*** Records supplied Section Begins ***

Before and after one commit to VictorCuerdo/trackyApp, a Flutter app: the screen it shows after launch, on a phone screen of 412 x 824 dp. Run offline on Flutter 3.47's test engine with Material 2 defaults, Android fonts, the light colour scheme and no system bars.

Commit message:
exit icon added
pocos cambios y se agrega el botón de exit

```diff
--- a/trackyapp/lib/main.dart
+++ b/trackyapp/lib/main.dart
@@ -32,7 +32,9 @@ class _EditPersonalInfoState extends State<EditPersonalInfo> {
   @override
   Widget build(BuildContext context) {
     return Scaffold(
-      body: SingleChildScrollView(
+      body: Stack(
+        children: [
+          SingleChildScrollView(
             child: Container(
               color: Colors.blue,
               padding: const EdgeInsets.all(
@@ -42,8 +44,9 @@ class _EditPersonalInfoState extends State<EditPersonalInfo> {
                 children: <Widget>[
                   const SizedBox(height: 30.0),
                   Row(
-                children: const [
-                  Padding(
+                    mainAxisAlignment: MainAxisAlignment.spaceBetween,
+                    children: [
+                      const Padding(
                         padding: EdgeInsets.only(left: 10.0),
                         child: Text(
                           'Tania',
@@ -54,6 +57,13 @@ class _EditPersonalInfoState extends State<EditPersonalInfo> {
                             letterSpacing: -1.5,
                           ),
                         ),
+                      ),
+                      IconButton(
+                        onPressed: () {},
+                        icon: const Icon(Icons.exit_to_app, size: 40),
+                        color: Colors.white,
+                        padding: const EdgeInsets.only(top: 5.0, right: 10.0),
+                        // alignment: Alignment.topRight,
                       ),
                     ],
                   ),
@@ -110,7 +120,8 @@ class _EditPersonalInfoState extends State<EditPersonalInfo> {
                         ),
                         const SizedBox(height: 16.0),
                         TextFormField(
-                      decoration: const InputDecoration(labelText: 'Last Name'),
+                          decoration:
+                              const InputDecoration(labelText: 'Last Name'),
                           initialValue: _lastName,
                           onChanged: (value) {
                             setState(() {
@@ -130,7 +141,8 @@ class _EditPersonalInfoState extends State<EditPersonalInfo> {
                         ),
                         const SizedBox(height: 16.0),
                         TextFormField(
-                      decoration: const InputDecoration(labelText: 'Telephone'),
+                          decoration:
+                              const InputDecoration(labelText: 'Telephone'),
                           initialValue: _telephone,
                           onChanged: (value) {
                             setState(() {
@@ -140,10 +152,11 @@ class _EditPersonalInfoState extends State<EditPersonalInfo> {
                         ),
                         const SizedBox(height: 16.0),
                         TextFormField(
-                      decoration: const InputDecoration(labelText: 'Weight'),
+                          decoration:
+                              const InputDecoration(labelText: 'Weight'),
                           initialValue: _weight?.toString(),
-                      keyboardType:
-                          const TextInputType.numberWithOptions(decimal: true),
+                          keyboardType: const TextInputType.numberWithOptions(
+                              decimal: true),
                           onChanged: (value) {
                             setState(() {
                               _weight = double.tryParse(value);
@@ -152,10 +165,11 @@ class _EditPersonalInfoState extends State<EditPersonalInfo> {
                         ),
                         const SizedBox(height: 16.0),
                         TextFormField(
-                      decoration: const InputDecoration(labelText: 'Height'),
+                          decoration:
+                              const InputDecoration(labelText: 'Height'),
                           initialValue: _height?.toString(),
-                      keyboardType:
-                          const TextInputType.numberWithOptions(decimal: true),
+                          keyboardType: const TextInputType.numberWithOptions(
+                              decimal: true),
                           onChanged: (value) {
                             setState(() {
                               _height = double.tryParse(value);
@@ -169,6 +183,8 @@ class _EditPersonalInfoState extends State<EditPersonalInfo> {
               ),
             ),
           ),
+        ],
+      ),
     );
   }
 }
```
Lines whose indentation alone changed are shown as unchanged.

*** Records supplied Section Ends ***
*** Records supplied Section Begins ***

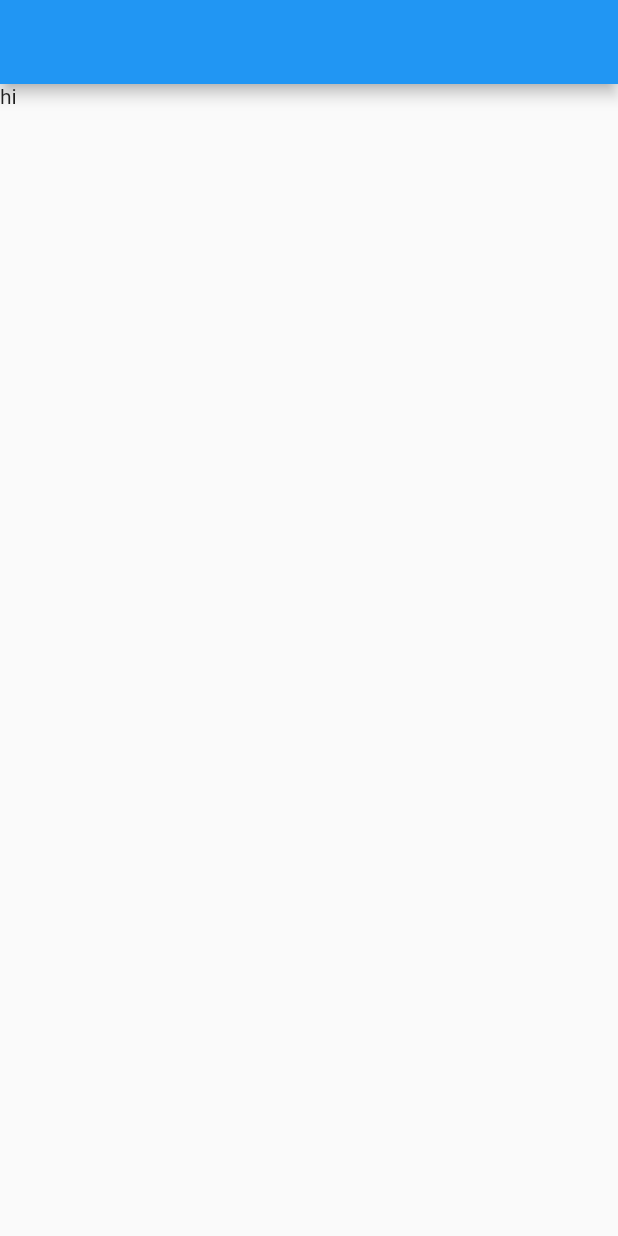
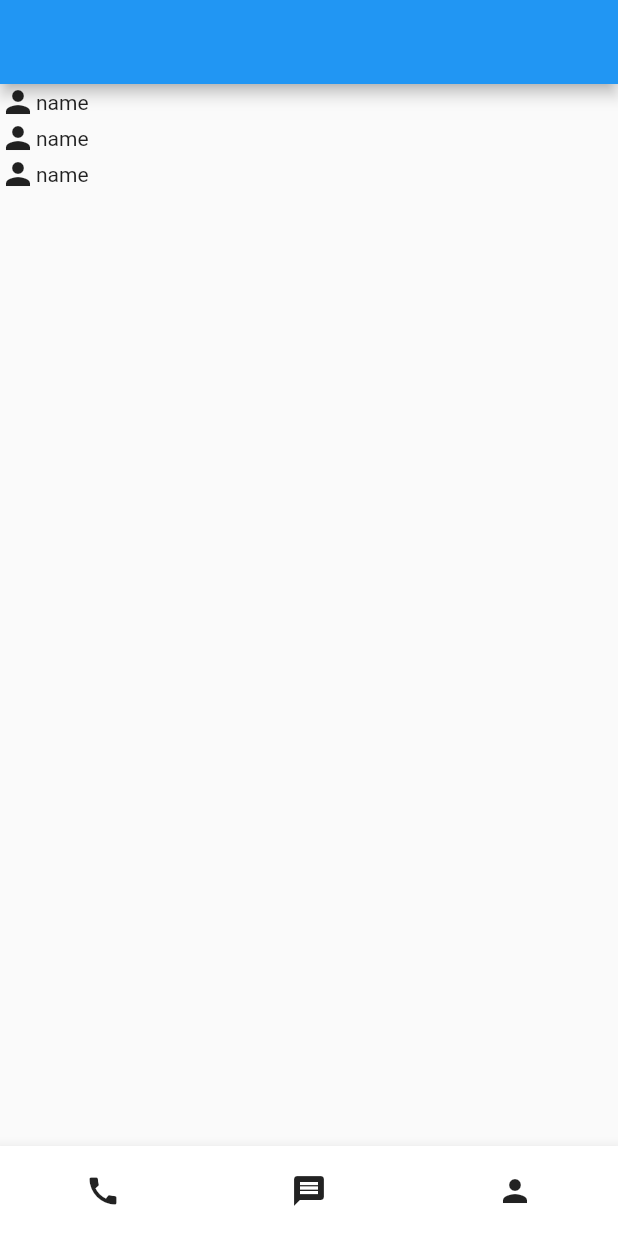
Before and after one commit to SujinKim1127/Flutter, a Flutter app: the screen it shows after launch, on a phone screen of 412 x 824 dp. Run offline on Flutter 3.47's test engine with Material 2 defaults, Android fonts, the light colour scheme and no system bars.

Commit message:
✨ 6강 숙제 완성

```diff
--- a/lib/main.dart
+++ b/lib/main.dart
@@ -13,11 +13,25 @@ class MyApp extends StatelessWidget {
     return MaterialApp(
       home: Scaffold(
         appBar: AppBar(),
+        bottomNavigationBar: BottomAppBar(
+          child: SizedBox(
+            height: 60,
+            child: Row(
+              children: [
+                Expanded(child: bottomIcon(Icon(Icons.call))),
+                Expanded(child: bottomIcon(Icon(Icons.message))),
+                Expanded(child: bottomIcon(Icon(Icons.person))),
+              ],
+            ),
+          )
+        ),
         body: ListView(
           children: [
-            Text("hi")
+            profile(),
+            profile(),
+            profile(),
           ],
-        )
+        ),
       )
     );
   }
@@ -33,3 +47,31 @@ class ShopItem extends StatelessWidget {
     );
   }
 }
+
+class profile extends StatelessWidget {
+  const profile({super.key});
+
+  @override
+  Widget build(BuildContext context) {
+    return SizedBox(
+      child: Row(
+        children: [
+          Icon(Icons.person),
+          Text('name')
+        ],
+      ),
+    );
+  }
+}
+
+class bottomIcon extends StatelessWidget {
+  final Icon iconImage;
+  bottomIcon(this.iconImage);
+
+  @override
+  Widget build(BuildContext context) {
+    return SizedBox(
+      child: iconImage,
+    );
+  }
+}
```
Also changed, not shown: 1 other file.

*** Records supplied Section Ends ***

**Directions for this task**
Only lines with the word "bottomIcon" are needed. Copy them from the preceding records.

**Solution to this task**
+                Expanded(child: bottomIcon(Icon(Icons.call))),
+                Expanded(child: bottomIcon(Icon(Icons.message))),
+                Expanded(child: bottomIcon(Icon(Icons.person))),
+class bottomIcon extends StatelessWidget {
+  bottomIcon(this.iconImage);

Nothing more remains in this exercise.